--Saints running back Reggie Bush, who was inactive for Monday night's game with the Atlanta Falcons because of a torn posterior cruciate ligament in his left knee, was examined earlier in the day by orthopedist Dr. James Andrews in Birmingham, Ala.
Saints General Manager Mickey Loomis said he had no update on Bush and would not know about his availability for the final three games of the season until speaking with Andrews on Tuesday morning.
Bush arrived in Atlanta about five hours before the game. He emerged from the tunnel that led to the Saints' locker room just before kickoff dressed in a black T-shirt and black warmup pants and jogged across the field to the team's sideline.
--The Saints were forced to make a late lineup change for the game with the Falcons when free safety Josh Bullocks injured a quadriceps muscle during pregame warmups.
Bullocks was inactive for the game and was replaced in the lineup by seven-year veteran Kevin Kaesviharn, who recently made a strong push to get more playing time at strong safety.
The injury ended a streak of 41 straight starts for Bullocks, a second-round draft pick in 2005. He replaced Jay Bellamy in Week 4 of his rookie season and had started every game until Monday night.
--Saints quarterback Drew Brees joined the 20,000-yard passing club late in the first quarter of the Saints' 34-14 win over the Falcons.
Brees, who went into Monday night's game with 19,942 career yards, eclipsed the 20,000-yard mark on his seventh completion of the evening -- a 36-yard toss to tight end Billy Miller.
Brees went on to throw for 328 yards against the Falcons and now has 20,278 yards for his seven-year NFL career. He has 7,922 yards since coming to the Saints in 2006.
--Wide receiver Marques Colston posted a single-season career high in receptions while catching nine balls for 92 yards and two scores.
His first catch of the night to start the Saints' third drive was his 71st this season -- which surpassed his total of 70 receptions last year as a rookie.
--Cornerback Mike McKenzie, who normally plays only on the left side, moved to the right side in the first period to cover Falcons wide receiver Roddy White. He later beat McKenzie for a 33-yard TD catch.
--FS Josh Bullocks was a late scratch after injuring a quadriceps muscle during pre-game warmups Monday night.
--FS Kevin Kaesviharn made his first start at safety for the Saints in filling in for an injured Josh Bullocks.
--TE Eric Johnson injured his groin while making a 13-yard catch late in the second quarter and sat out the second half.
--K Olindo Mare was helped off the field with a hip or leg injury, which occurred when he made a tackle on a kickoff with less than three minutes remaining in the game.
--RB Pierre Thomas returned Monday night after missing last week's game with Tampa Bay because of a bruised kidney.
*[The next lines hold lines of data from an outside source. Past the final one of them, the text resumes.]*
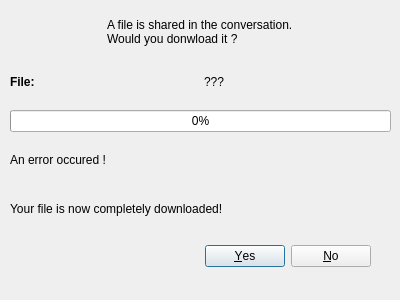
First picture: the form in Linpop/downloadwindow.ui, repository BAKFR/linpop, before the edit.
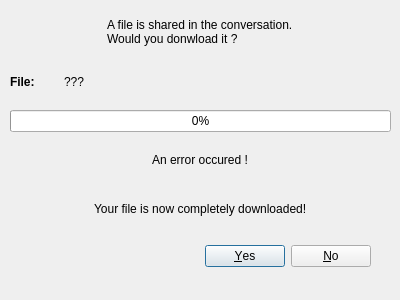
Second picture: the form after the edit.

The edit to the form file:
```diff
--- a/Linpop/downloadwindow.ui
+++ b/Linpop/downloadwindow.ui
@@ -51,6 +51,12 @@
      <layout class="QHBoxLayout" name="horizontalLayout">
       <item>
        <widget class="QLabel" name="label">
+        <property name="maximumSize">
+         <size>
+          <width>48</width>
+          <height>16777215</height>
+         </size>
+        </property>
         <property name="font">
          <font>
           <weight>75</weight>
@@ -78,14 +84,14 @@
       </property>
      </widget>
     </item>
-    <item>
+    <item alignment="Qt::AlignHCenter">
      <widget class="QLabel" name="label_error">
       <property name="text">
        <string>An error occured !</string>
       </property>
      </widget>
     </item>
-    <item>
+    <item alignment="Qt::AlignHCenter">
      <widget class="QLabel" name="label_complete">
       <property name="text">
        <string>Your file is now completely downloaded!</string>
```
--RB Jamaal Branch was signed from the practice squad to provide depth in the backfield because Reggie Bush was inactive with a knee injury.
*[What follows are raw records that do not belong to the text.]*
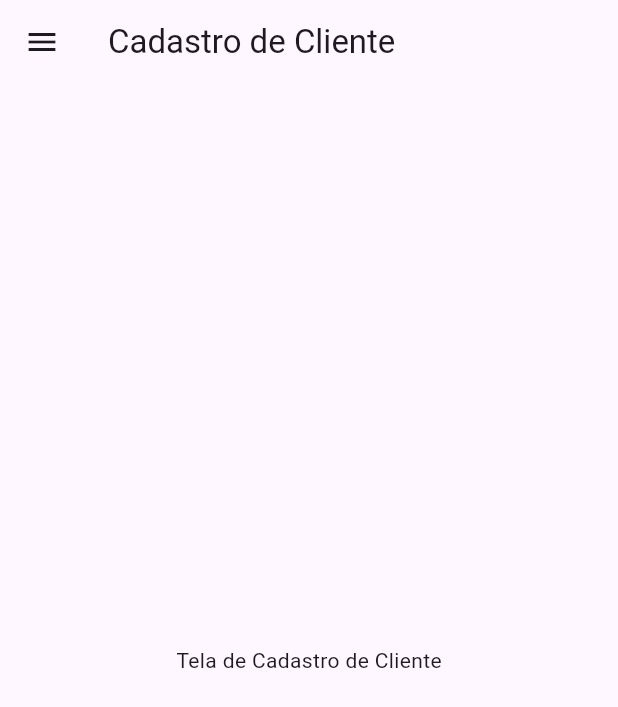
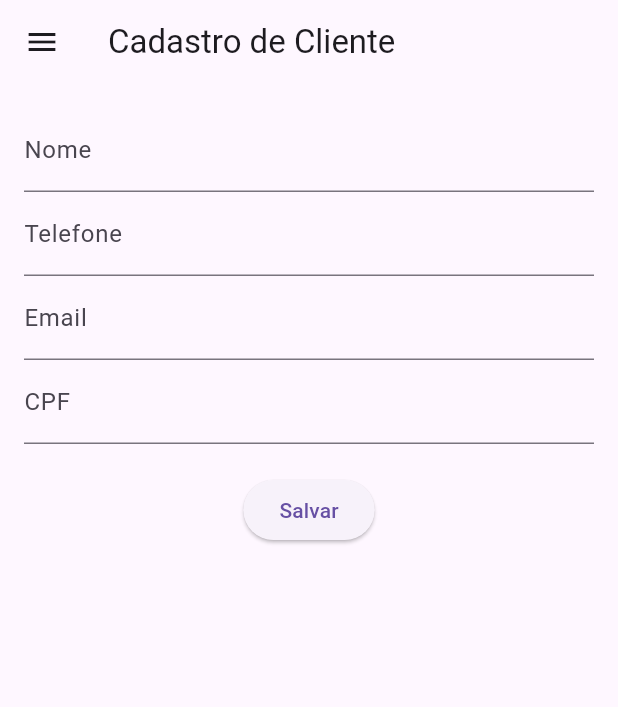
Before and after one commit to YasminFerreira0/MyFoodBusiness, a Flutter app: the CadastroCliente screen opened directly, on a phone screen of 412 x 824 dp. Shown: the top 707 px of the screen. Run offline on Flutter 3.47's test engine with Material 3 defaults, Android fonts, the phone set to English and light mode, and no system bars; our stand-ins replace sqflite; accounts and stored records are empty.

```diff
--- a/lib/app/pages/cadastro_cliente.dart
+++ b/lib/app/pages/cadastro_cliente.dart
@@ -1,3 +1,5 @@
+import 'package:app/dao/ClienteDAO.dart';
+import 'package:app/models/Cliente.dart';
 import 'package:flutter/material.dart';
 import '../widgets/app_drawer.dart';
 
@@ -9,12 +11,97 @@ class CadastroCliente extends StatefulWidget {
 }
 
 class _CadastroClienteState extends State<CadastroCliente> {
+  final _formKey = GlobalKey<FormState>();
+  final _nomeController = TextEditingController();
+  final _telefoneController = TextEditingController();
+  final _emailController = TextEditingController();
+  final _cpfController = TextEditingController();
+
+  final ClienteDAO _clienteDao = ClienteDAO();
+
+  void _salvarCliente() async {
+    if (_formKey.currentState!.validate()) {
+
+      final cliente = Cliente(
+        nome: _nomeController.text,
+        telefone: _telefoneController.text,
+        email: _emailController.text,
+        cpf: _cpfController.text,
+      );
+
+      await _clienteDao.insert(cliente);
+
+      ScaffoldMessenger.of(context).showSnackBar(
+        SnackBar(content: Text('Cliente ${cliente.nome} cadastrado com sucesso!')),
+      );
+
+      _formKey.currentState!.reset();
+    }
+  }
+
   @override
   Widget build(BuildContext context) {
     return Scaffold(
       appBar: AppBar(title: const Text('Cadastro de Cliente')),
       drawer: MeuDrawer(),
-      body: const Center(child: Text('Tela de Cadastro de Cliente')),
+      body: Form(
+        key: _formKey,
+        child: Padding(
+          padding: const EdgeInsets.all(16.0),
+          child: Column(
+            children: [
+              TextFormField(
+                controller: _nomeController,
+                decoration: const InputDecoration(labelText: 'Nome'),
+                validator: (value) {
+                  if (value == null || value.isEmpty) {
+                    return 'Por favor, insira o nome';
+                  }
+                  return null;
+                },
+              ),
+              TextFormField(
+                controller: _telefoneController,
+                decoration: const InputDecoration(labelText: 'Telefone'),
+                keyboardType: TextInputType.phone,
+                validator: (value) {
+                  if (value == null || value.isEmpty) {
+                    return 'Por favor, insira o telefone';
+                  }
+                  return null;
+                },
+              ),
+              TextFormField(
+                controller: _emailController,
+                decoration: const InputDecoration(labelText: 'Email'),
+                keyboardType: TextInputType.emailAddress,
+                validator: (value) {
+                  if (value == null || value.isEmpty) {
+                    return 'Por favor, insira o email';
+                  }
+                  return null;
+                },
+              ),
+              TextFormField(
+                controller: _cpfController,
+                decoration: const InputDecoration(labelText: 'CPF'),
+                keyboardType: TextInputType.number,
+                validator: (value) {
+                  if (value == null || value.isEmpty) {
+                    return 'Por favor, insira o CPF';
+                  }
+                  return null;
+                },
+              ),
+              const SizedBox(height: 20),
+              ElevatedButton(
+                onPressed: _salvarCliente,
+                child: const Text('Salvar'),
+              ),
+            ],
+          ),
+        ),
+      ),
     );
   }
 }
--- a/lib/models/Pedido.dart
+++ b/lib/models/Pedido.dart
@@ -14,7 +14,8 @@ class Pedido {
     required this.status,
     required this.valorTotal,
     required this.metodoPagamento,
-    this.observacoes,
+    this.observacoes
+    //required String descricao, required double valor, required DateTime data,
   });
 
   Map<String, dynamic> toMap() {
```
Also changed, not shown: lib/app/pages/cadastro_pedido.dart (added, +120 -0 lines), lib/app/widgets/app_drawer.dart (+22 -0 lines).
--S Jay Bellamy was released to open a roster spot for Branch.